1. 20
  1.  

  2. 8

    There’s yak shaving and then there’s emulating your own theoretical architecture, porting a compiler to it, making your own OS and userspace libraries so you can finally be able to write that note taking application.

    1. 4

      So after thinking, some thoughts on the theoretical Subleq ISA:

      • There’s no registers, and likely no cache - you’re pegged to the speed of memory access.

      • You likely won’t be able to get clocks up much higher than an x86, if at all; and your IPC is going to be very low because you can’t do a lot per cycle. I doubt you could pull off many optimization tricks either.

      • I don’t see how you could implement interrupts - you’re going to be polling.

      • It’ll be hard to manage anything like a stack… or transitioning from user to kernel mode.

      You could probably implement a small CPU that’s more effective, less radical, yet still comprehendible. Keep any design, CISC/RISC/whatever simple enough and it wouldn’t be hard to implement.

      Perhaps all this complexity exists for a good reason?

      1. 2

        Perhaps all this complexity exists for a good reason?

        Well, maybe not all :)

      2. 4

        This is neat in a “do more with less” kind of way. I’m fascinated by how clever these things are.

        His example illustrated is wrong in a couple of ways, though. He does A - B when it should be B - A. He also writes the result to location B (01) when it should go to the addresses pointed to by B (04). The wiki he references is a better resource for anyone about to write a competing OS. ;)

        http://esolangs.org/wiki/Subleq

        1. 3

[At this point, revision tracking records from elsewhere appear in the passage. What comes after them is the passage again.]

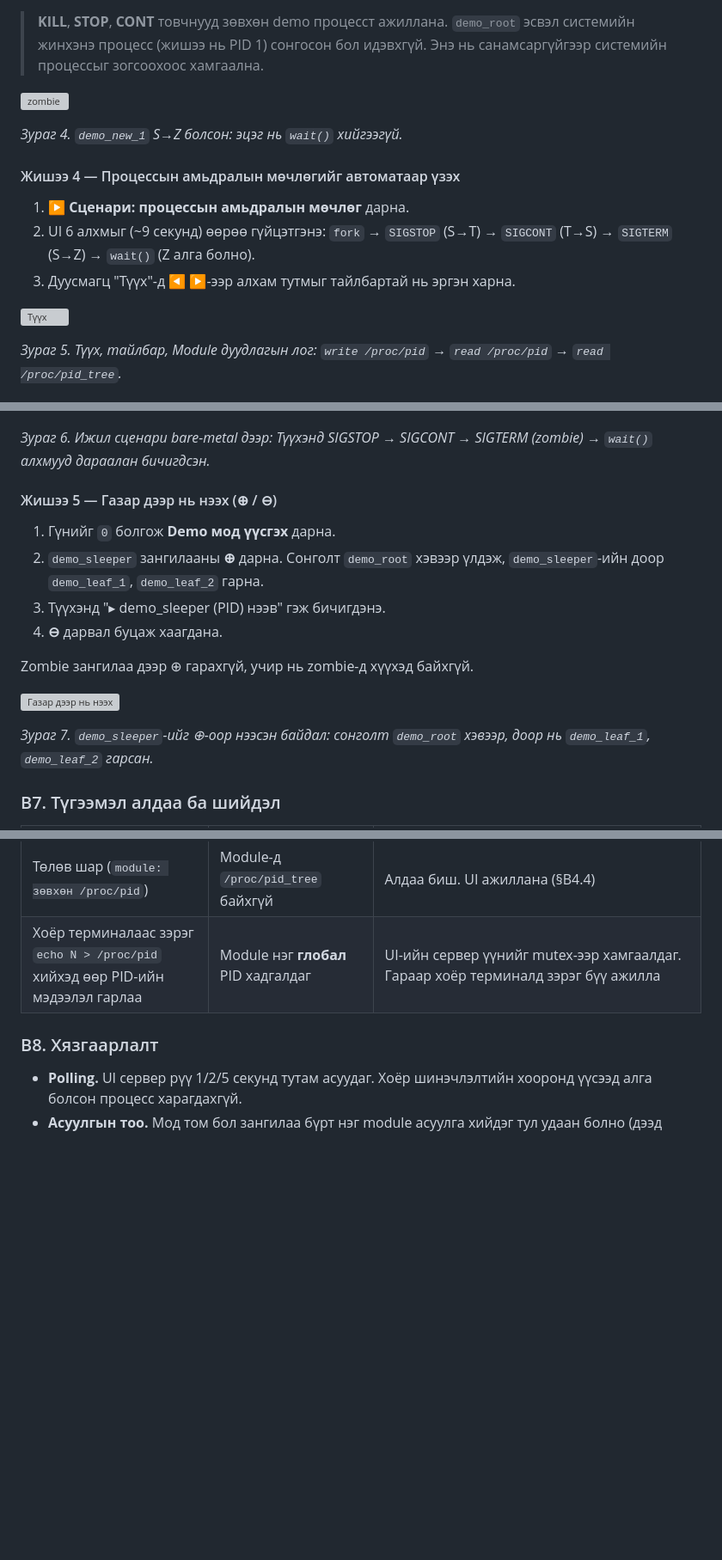
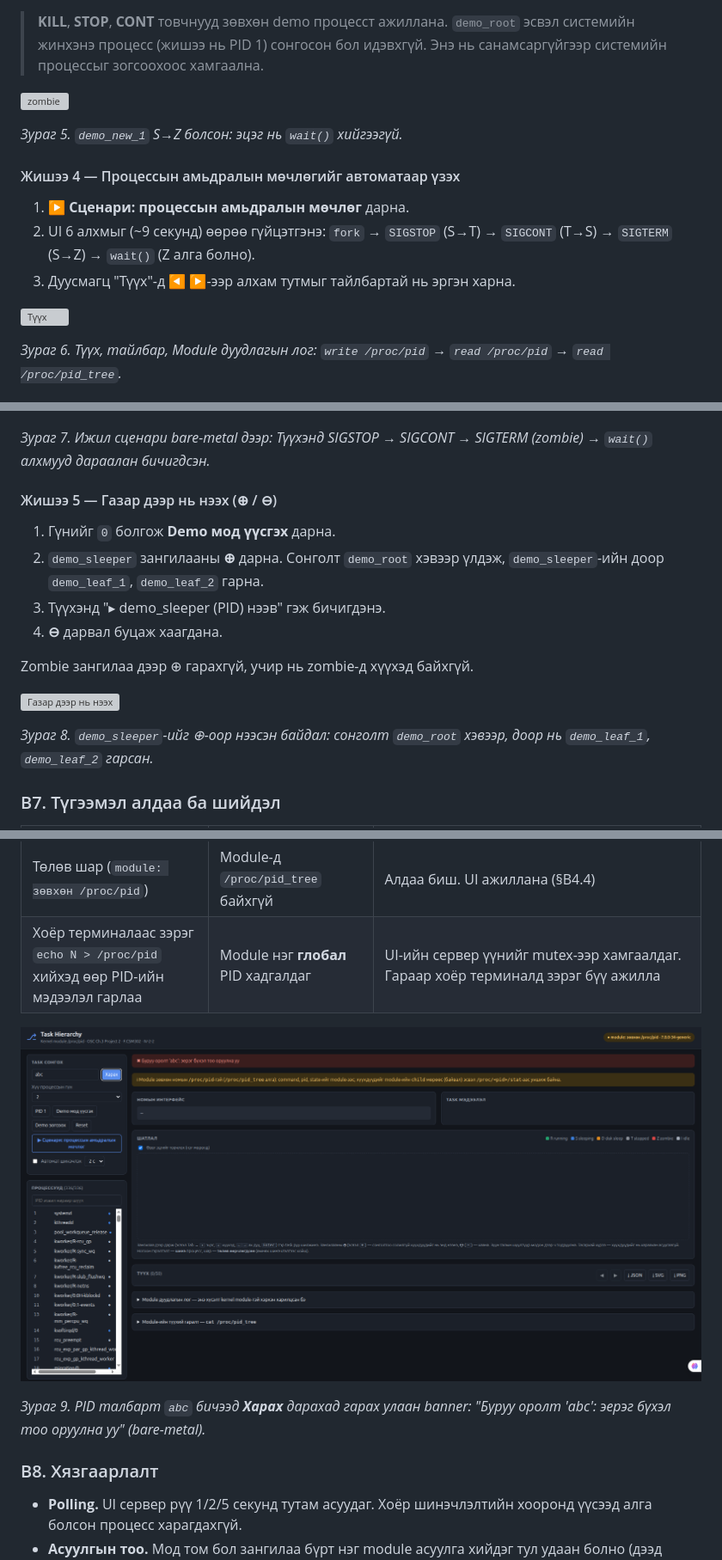
Before and after one commit to Tugu8/os-bd1-IV-2-2-, a Markdown page: docs/Manual.md, 3 parts joined by grey strips. Shown at 86% size. GitHub-like rendering; pictures changed too: docs/images/ui_invalid_input.png (added); blank space fills up the shorter version; grey boxes are pictures that could not be loaded.

```diff
--- a/docs/Manual.md
+++ b/docs/Manual.md
@@ -316,7 +320,7 @@ child = [...] pid = [...] state = [...]     # хүү процесс бүрт н
 
 ![zombie](../src/ui/screenshots/step5_zombie.png)
 
-*Зураг 4. `demo_new_1` S→Z болсон: эцэг нь `wait()` хийгээгүй.*
+*Зураг 5. `demo_new_1` S→Z болсон: эцэг нь `wait()` хийгээгүй.*
 
 #### Жишээ 4 — Процессын амьдралын мөчлөгийг автоматаар үзэх
 
@@ -326,11 +330,11 @@ child = [...] pid = [...] state = [...]     # хүү процесс бүрт н
 
 ![Түүх](../src/ui/screenshots/step6_history_calls.png)
 
-*Зураг 5. Түүх, тайлбар, Module дуудлагын лог: `write /proc/pid` → `read /proc/pid` → `read /proc/pid_tree`.*
+*Зураг 6. Түүх, тайлбар, Module дуудлагын лог: `write /proc/pid` → `read /proc/pid` → `read /proc/pid_tree`.*
 
 ![Bare-metal түүх](images/ui_baremetal_history.png)
 
-*Зураг 6. Ижил сценари bare-metal дээр: Түүхэнд SIGSTOP → SIGCONT → SIGTERM (zombie) → `wait()` алхмууд дараалан бичигдсэн.*
+*Зураг 7. Ижил сценари bare-metal дээр: Түүхэнд SIGSTOP → SIGCONT → SIGTERM (zombie) → `wait()` алхмууд дараалан бичигдсэн.*
 
 #### Жишээ 5 — Газар дээр нь нээх (⊕ / ⊖)
 
@@ -343,7 +347,7 @@ Zombie зангилаа дээр ⊕ гарахгүй, учир нь zombie-д
 
 ![Газар дээр нь нээх](../src/ui/screenshots/expand_in_place.png)
 
-*Зураг 7. `demo_sleeper`-ийг ⊕-оор нээсэн байдал: сонголт `demo_root` хэвээр, доор нь `demo_leaf_1`, `demo_leaf_2` гарсан.*
+*Зураг 8. `demo_sleeper`-ийг ⊕-оор нээсэн байдал: сонголт `demo_root` хэвээр, доор нь `demo_leaf_1`, `demo_leaf_2` гарсан.*
 
 ### B7. Түгээмэл алдаа ба шийдэл
 
@@ -364,6 +368,10 @@ Zombie зангилаа дээр ⊕ гарахгүй, учир нь zombie-д
 | Төлөв шар (`module: зөвхөн /proc/pid`) | Module-д `/proc/pid_tree` байхгүй | Алдаа биш. UI ажиллана (§B4.4) |
 | Хоёр терминалаас зэрэг `echo N > /proc/pid` хийхэд өөр PID-ийн мэдээлэл гарлаа | Module нэг **глобал** PID хадгалдаг | UI-ийн сервер үүнийг mutex-ээр хамгаалдаг. Гараар хоёр терминалд зэрэг бүү ажилла |
 
+![Буруу оролт](images/ui_invalid_input.png)
+
+*Зураг 9. PID талбарт `abc` бичээд **Харах** дарахад гарах улаан banner: "Буруу оролт 'abc': эерэг бүхэл тоо оруулна уу" (bare-metal).*
+
 ### B8. Хязгаарлалт
 
 - **Polling.** UI сервер рүү 1/2/5 секунд тутам асуудаг. Хоёр шинэчлэлтийн хооронд үүсээд алга болсон процесс харагдахгүй.
```
Also changed, not shown: other parts of docs/Manual.md (+10 -6 lines), CHANGELOG.md (+2 -0 lines), docs/images/term_book_example.png (added), docs/images/term_tests_pass.png (added), 9 other files.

          I find this somewhat reminiscent of Urbit in it’s “let’s just start over from scratch” approach. These kind of projects are fascinating Yak shaves to watch even if they will never find mainstream application.